Snook_plainSnook:  Southwest Florida’s premier gamefish.  Snook can be targeted year around although during the winter cold snaps can give them lockjaw for a few days.  During the summer months, snook can be caught along the beaches and in the backbay waters where they are often caught around the mangroves.



Redfish_plainRedfish:  Redfish are a Southwest Florida favorite.  On the right tides, they can be found eating with their tails out of the water in very shallow grass beds and will eat a well presented fly, a plug, or live bait.  Redfish are known for their bronze color and black spots found near their tail.



Trout_plainSpotted Seatrout:  Are a favorite in the local waters and can grow surprisingly large.  They readily eat flies, plugs, spoons, jerkbaits and most live baits.  They can be targeted year around and are rarely bothered by the cooler water temperatures of winter.  Seatrout are commonly found in very shallow grass beds and depths of 3-5 feet.



Sheepshead_plainSheepshead: These are one of the more unique species in our area.  Not only do they have very interesting veritical black and white stripes, but upon closer inspection, they also a set of teeth which appear almost human.  Sheepshead are primarly crustacean eaters and you will find them crunching on barnacles, small crabs, shrimp and just about anything else that needs to be cracked before eating.  They tend to be “nibblers”, so catching them takes a little patience.


GPtarponCM20x48Tarpon:  Probably the most sought after fish in our area, tarpon are magnificent gamefish and can grow in excess of 200lbs and live as long as 60 years.  When hooked, they leap from the water, often spitting the hook.  Tarpon will eat a variety of baits and are frequently pursued by fly anglers.  Known as the “silver king”, they are most abundant in our local waters during spring and early summer.


Jack Crevalle_plainJack Crevalle:  Note the forked tail, these are fast fish, and pound for pound probably among the hardest fighting in our area.  Jacks are opportunistic feeders often moving in small packs.  Early in the morning you can find jacks busting smaller schools of bait along mangroves or seawalls.  Topwater plugs are a great way to prospect for jacks, which can grow upwards of 50lbs.

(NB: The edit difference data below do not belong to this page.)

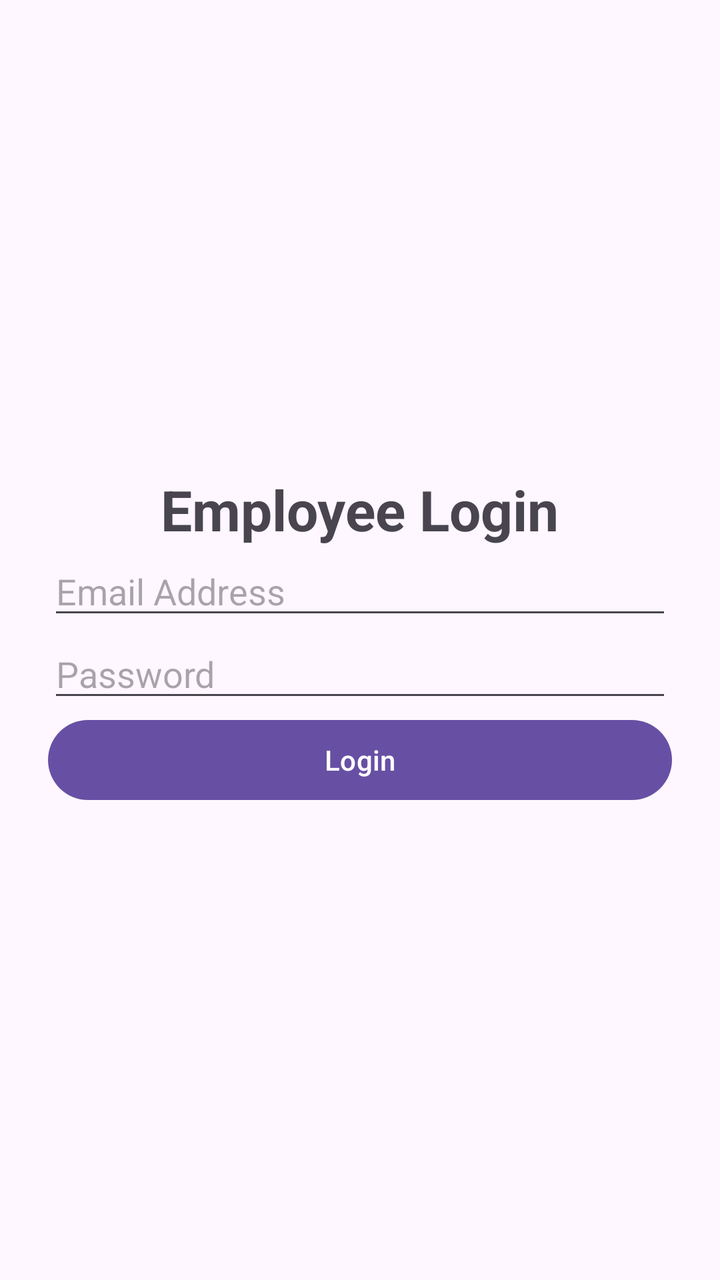
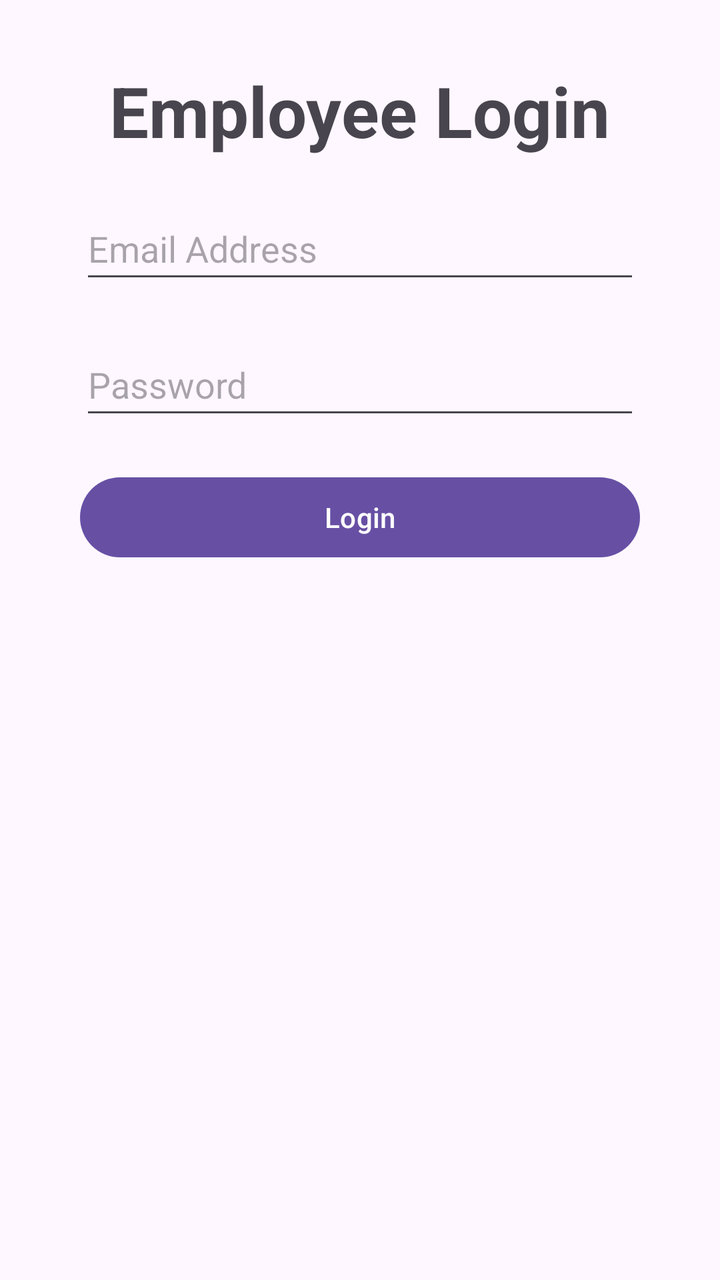

Before-and-after screenshots of an Android layout around one commit, followed by the original layout XML and the change that was made.
<!-- AndroidManifest.xml: application theme Theme.Comp2000Assesment1 -->
<!-- res/layout/activity_login.xml -->
<?xml version = "1.0" encoding = "utf-8"?>
<LinearLayout xmlns:android = "http://schemas.android.com/apk/res/android"
    android:layout_width="match_parent"
    android:layout_height="match_parent"
    android:orientation="vertical"
    android:gravity="center"
    android:padding="24dp">

    <TextView
        android:id="@+id/txtTitle"
        android:layout_width="wrap_content"
        android:layout_height="wrap_content"
        android:text="@string/employee_login"
        android:textSize="28sp"
        android:textStyle="bold"/>

    <EditText
        android:id="@+id/etEmail"
        android:layout_width="match_parent"
        android:layout_height="wrap_content"
        android:autofillHints=""
        android:hint="@string/email_address"
        android:inputType="textEmailAddress"/>

    <EditText
        android:id="@+id/etPassword"
        android:layout_width="match_parent"
        android:layout_height="wrap_content"
        android:autofillHints=""
        android:hint="@string/password"
        android:inputType="textPassword"/>

    <Button
        android:id="@+id/btnLogin"
        android:layout_width="match_parent"
        android:layout_height="wrap_content"
        android:text="@string/login"/>

</LinearLayout>
<!-- resources referenced by this layout -->
<resources>
  <string name="email_address">Email Address</string>
  <string name="employee_login">Employee Login</string>
  <string name="login">Login</string>
  <string name="password">Password</string>
  <style name="Theme.Comp2000Assesment1" parent="Base.Theme.Comp2000Assesment1" />
  <style name="Base.Theme.Comp2000Assesment1" parent="Theme.Material3.DayNight.NoActionBar">
          
          
      </style>
</resources>

<!-- the commit's change to res/layout/activity_login.xml (unified diff, before → after) -->
@@ -1,39 +1,47 @@
 <?xml version = "1.0" encoding = "utf-8"?>
 <LinearLayout xmlns:android = "http://schemas.android.com/apk/res/android"
+    android:id="@+id/main"
     android:layout_width="match_parent"
     android:layout_height="match_parent"
     android:orientation="vertical"
-    android:gravity="center"
-    android:padding="24dp">
+    android:gravity="top"
+    android:padding="32dp">
 
     <TextView
         android:id="@+id/txtTitle"
         android:layout_width="wrap_content"
         android:layout_height="wrap_content"
+        android:layout_gravity="center"
         android:text="@string/employee_login"
-        android:textSize="28sp"
-        android:textStyle="bold"/>
+        android:textSize="35sp"
+        android:textStyle="bold"
+        android:layout_marginBottom="20dp"/>
 
     <EditText
         android:id="@+id/etEmail"
-        android:layout_width="match_parent"
-        android:layout_height="wrap_content"
+        android:layout_width="280dp"
+        android:layout_height="48dp"
+        android:layout_gravity="center"
         android:autofillHints=""
         android:hint="@string/email_address"
-        android:inputType="textEmailAddress"/>
+        android:inputType="textEmailAddress"
+        android:layout_marginBottom="20dp"/>
 
     <EditText
         android:id="@+id/etPassword"
-        android:layout_width="match_parent"
-        android:layout_height="wrap_content"
+        android:layout_width="280dp"
+        android:layout_height="48dp"
+        android:layout_gravity="center"
         android:autofillHints=""
         android:hint="@string/password"
-        android:inputType="textPassword"/>
+        android:inputType="textPassword"
+        android:layout_marginBottom="20dp"/>
 
     <Button
         android:id="@+id/btnLogin"
-        android:layout_width="match_parent"
+        android:layout_width="280dp"
         android:layout_height="wrap_content"
+        android:layout_gravity="center"
         android:text="@string/login"/>
 
 </LinearLayout>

Ladyfish:  Probably one of the more underrated fish in our area, ladyfish are voracious eaters and will eat just about any plug, fly, spoon, or other bait.   They typically move in schools, so when you find them you can get bite after bite.  They are not picky eaters and are great fish for kids to catch.  Ladyfish have a forked tail as opposed to the broader tail of the trout or redfish, forked tailed fishes are built for speed (think bonefish or tarpon), to which ladyfishes are related.  The average catch in our area is 2-3lbs.